I recently discovered that my daughters boyfriend has been
diagnosed with bipolar. I was wondering if hypnosis could be a treatment that
his mother could look into? If so, could you recommend a good Doctor in Ohio? I
do know that he has been on just about every kind of medicine that is given for
this disorder. Nothing has been working for this kid. Please Help.
Dear Ms. C' --
I interpret your question as boiling down to this (pardon me if I'm off
target): there are treatments for bipolar disorder that have evidence
for their effectiveness; and then there are treatments that are offered by
someone, for some reason, that do not. Usually the reason for considering the
no-evidence group is money: the person offering the treatment "sold it" very
well, and raised some patient or family's hopes. Sometimes I wonder how someone
could do this, taking people's money for something that has no evidence for its
Sometimes the reason for considering the no-evidence
approach is hope. Sometimes people just want to believe a certain
treatment could work. It might be cheaper, or appear to be faster, or it might
be more acceptable to the patient and/or her family in some way. For example,
some people are much more comfortable with the idea of an herb or otherwise
"natural" treatment. For them, such an option may seem more attractive than a
"chemical", unless somehow the chemical has something else going for it (e.g
evidence for effectiveness).
But here's the catch: the person who offers a
treatment that has no evidence for its effectiveness usually believes,
totally, that what he (sic) is offering is going to help that patient. And
as a result, the treatment might just work! There's pretty good evidence that
really believing in the treatment you're offering -- just that, just believing
in it -- can make a treatment work. Humans are very persuade-able, very
"suggestible" under some conditions, and being desperate for help is one of
those. So if somebody really believes what they're doing can help, and is able
to really project that belief in some way so that it's obvious to the
person in the patient-role, for many mental health conditions that's enough to
get 25% to 30% of people clearly better. Depression is one of these. This is
part of the "placebo" response you've heard about.
Hypnosis is a treatment built upon suggestion and
persuasion. To my knowledge there is no evidence for hypnosis, as such, as part
of a treatment for bipolar disorder. However, hypnosis has one big advantage
over many no-evidence treatments you might find offered out there: except

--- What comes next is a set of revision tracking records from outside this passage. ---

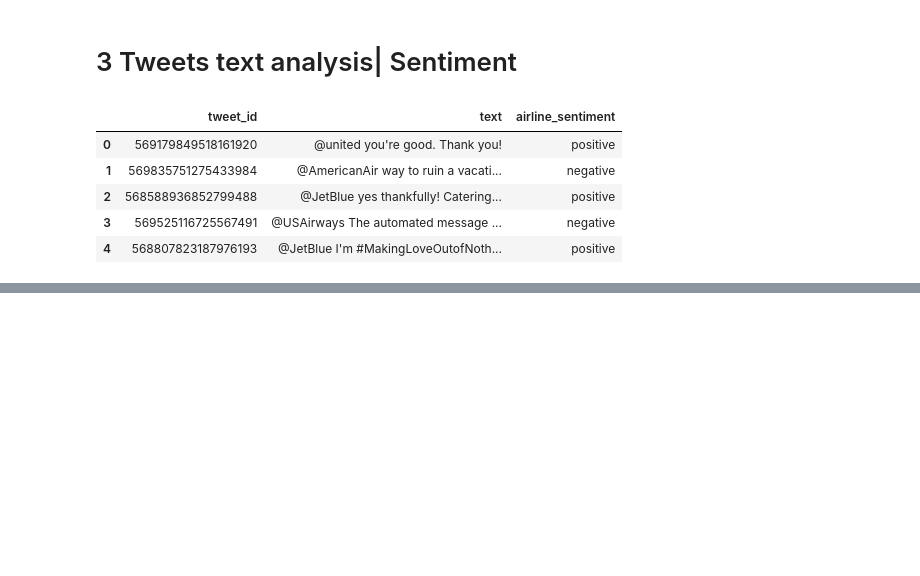
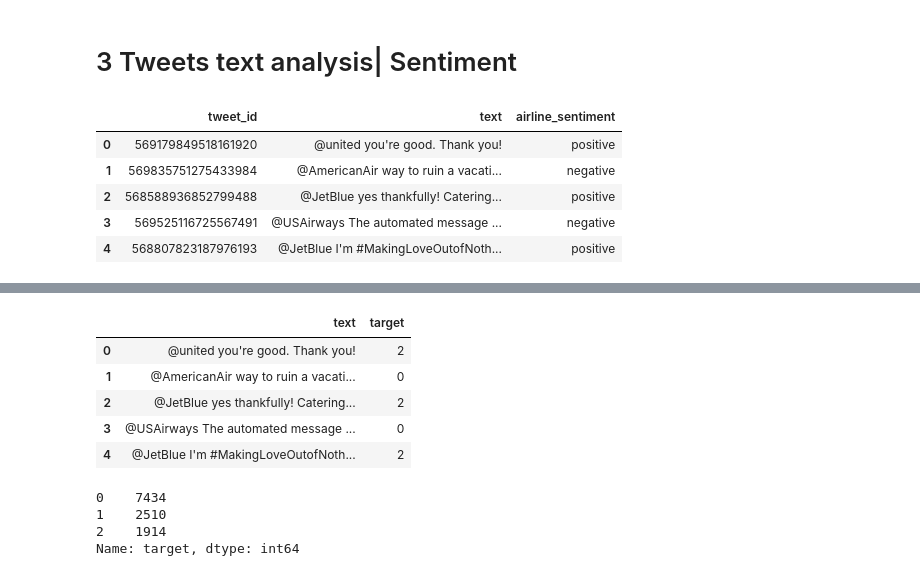
Before and after one commit to AshwinUniyal/ML_Project, a Jupyter notebook: ML_Coursework.ipynb, the cells around one changed output, grey strips where cells are left out. Cells and saved outputs as stored; diff of their text form; code cells hidden in the pictures; blank space fills up the shorter version.

```diff
--- a/ML_Coursework.ipynb
+++ b/ML_Coursework.ipynb
@@ -731,0 +786,16 @@ df_train.head()
+# %%
+data.head()
+# %% [output]
+|  | text | target |
+| 0 | @united you're good. Thank you! | 2 |
+| 1 | @AmericanAir way to ruin a vacati... | 0 |
+| 2 | @JetBlue yes thankfully! Catering... | 2 |
+| 3 | @USAirways The automated message ... | 0 |
+| 4 | @JetBlue I'm #MakingLoveOutofNoth... | 2 |
+# %%
+data['target'].value_counts()
+# %% [output]
+0    7434
+1    2510
+2    1914
+Name: target, dtype: int64
```
Also changed, not shown: parts of 8 cells of this notebook.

financially, its unlikely to make the person worse or present any long-term
risks (at least if the hypnotist is a responsible practitioner who does not take
advantage of his/her patients).
(You can find a summary of evidence-based
approaches to the treatment of bipolar disorder on my website's
section on bipolar
disorder; look at the section on Treatment; though it was written primarily
for bipolar II, it applies fairly well to bipolar disorder generally).
Published February, 2004